Work instruction
Copy, from the listing, every line in which the string "changed" is present.

Input material
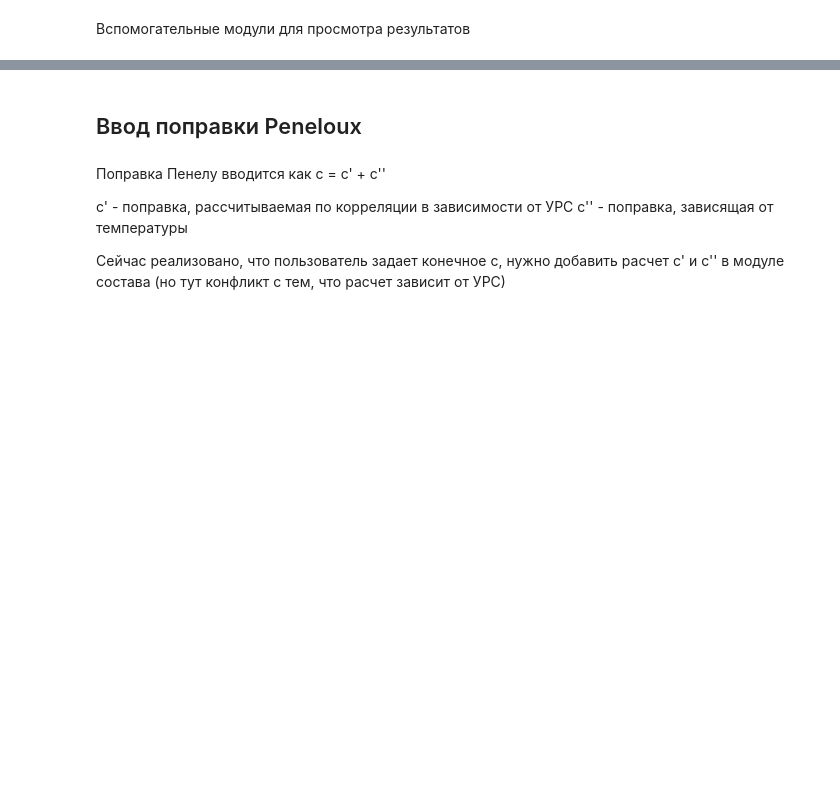
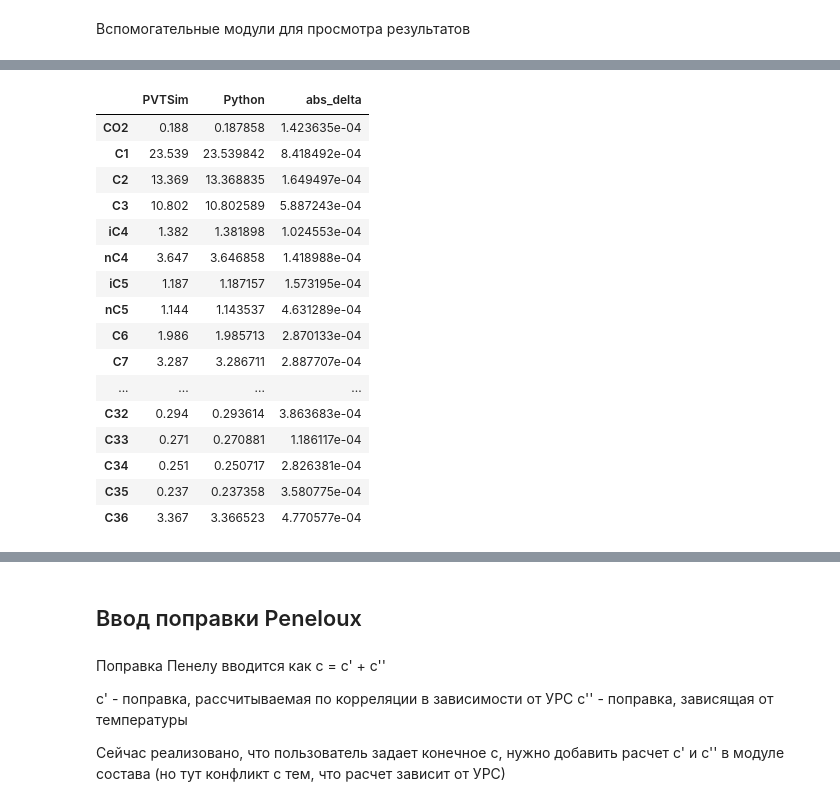
Before and after one commit to SidorenkoDD/BlackBoxFluid, a Jupyter notebook: code/notebook.ipynb, the cells around one changed output, grey strips where cells are left out. Drawn from its saved outputs; the diff is of its cells as text; code cells hidden in the pictures; blank space fills up the shorter version.

```diff
--- a/code/notebook.ipynb
+++ b/code/notebook.ipynb
@@ -622,0 +673,68 @@ Visc, cP                0.020084    0.797735
+# %%
+# состав жидкой фазы
+liquid_comp_arr = [
+0.188,
+23.539,
+13.369,
+10.802,
+1.382,
+3.647,
+1.187,
+1.144,
+1.986,
+3.287,
+4.503,
+3.762,
+3.472,
+2.884,
+2.485,
+2.430,
+2.170,
+1.627,
+1.399,
+1.191,
+1.199,
+1.274,
+0.858,
+0.810,
+0.767,
+0.654,
+0.624,
+0.547,
+0.487,
+0.464,
+0.409,
+0.381,
+0.330,
+0.323,
+0.294,
+0.271,
+0.251,
+0.237,
+3.367,
+]
+
+liquid_composition_df = pd.DataFrame({'PVTSim' : liquid_comp_arr,
+                                      'Python' : list(model_pr_no_shift.show_flashes[f'TwoPhaseFlash_{conditions.p}_{conditions.t-273.14}'].liquid_composition.values())})
+liquid_composition_df.index = list(model_pr_no_shift.show_flashes[f'TwoPhaseFlash_{conditions.p}_{conditions.t-273.14}'].liquid_composition.keys())
+liquid_composition_df['Python'] = liquid_composition_df['Python'] * 100
+liquid_composition_df['abs_delta'] = abs(liquid_composition_df['PVTSim'] - liquid_composition_df['Python'])
+liquid_composition_df
+# %% [output]
+|  | PVTSim | Python | abs_delta |
+| CO2 | 0.188 | 0.187858 | 1.423635e-04 |
+| C1 | 23.539 | 23.539842 | 8.418492e-04 |
+| C2 | 13.369 | 13.368835 | 1.649497e-04 |
+| C3 | 10.802 | 10.802589 | 5.887243e-04 |
+| iC4 | 1.382 | 1.381898 | 1.024553e-04 |
+| nC4 | 3.647 | 3.646858 | 1.418988e-04 |
+| iC5 | 1.187 | 1.187157 | 1.573195e-04 |
+| nC5 | 1.144 | 1.143537 | 4.631289e-04 |
+| C6 | 1.986 | 1.985713 | 2.870133e-04 |
+| C7 | 3.287 | 3.286711 | 2.887707e-04 |
+| ... | ... | ... | ... |
+| C32 | 0.294 | 0.293614 | 3.863683e-04 |
+| C33 | 0.271 | 0.270881 | 1.186117e-04 |
+| C34 | 0.251 | 0.250717 | 2.826381e-04 |
+| C35 | 0.237 | 0.237358 | 3.580775e-04 |
+| C36 | 3.367 | 3.366523 | 4.770577e-04 |
```
Also changed, not shown: parts of 66 cells of this notebook, 1 other file.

Task response
Before and after one commit to SidorenkoDD/BlackBoxFluid, a Jupyter notebook: code/notebook.ipynb, the cells around one changed output, grey strips where cells are left out. Drawn from its saved outputs; the diff is of its cells as text; code cells hidden in the pictures; blank space fills up the shorter version.
Also changed, not shown: parts of 66 cells of this notebook, 1 other file.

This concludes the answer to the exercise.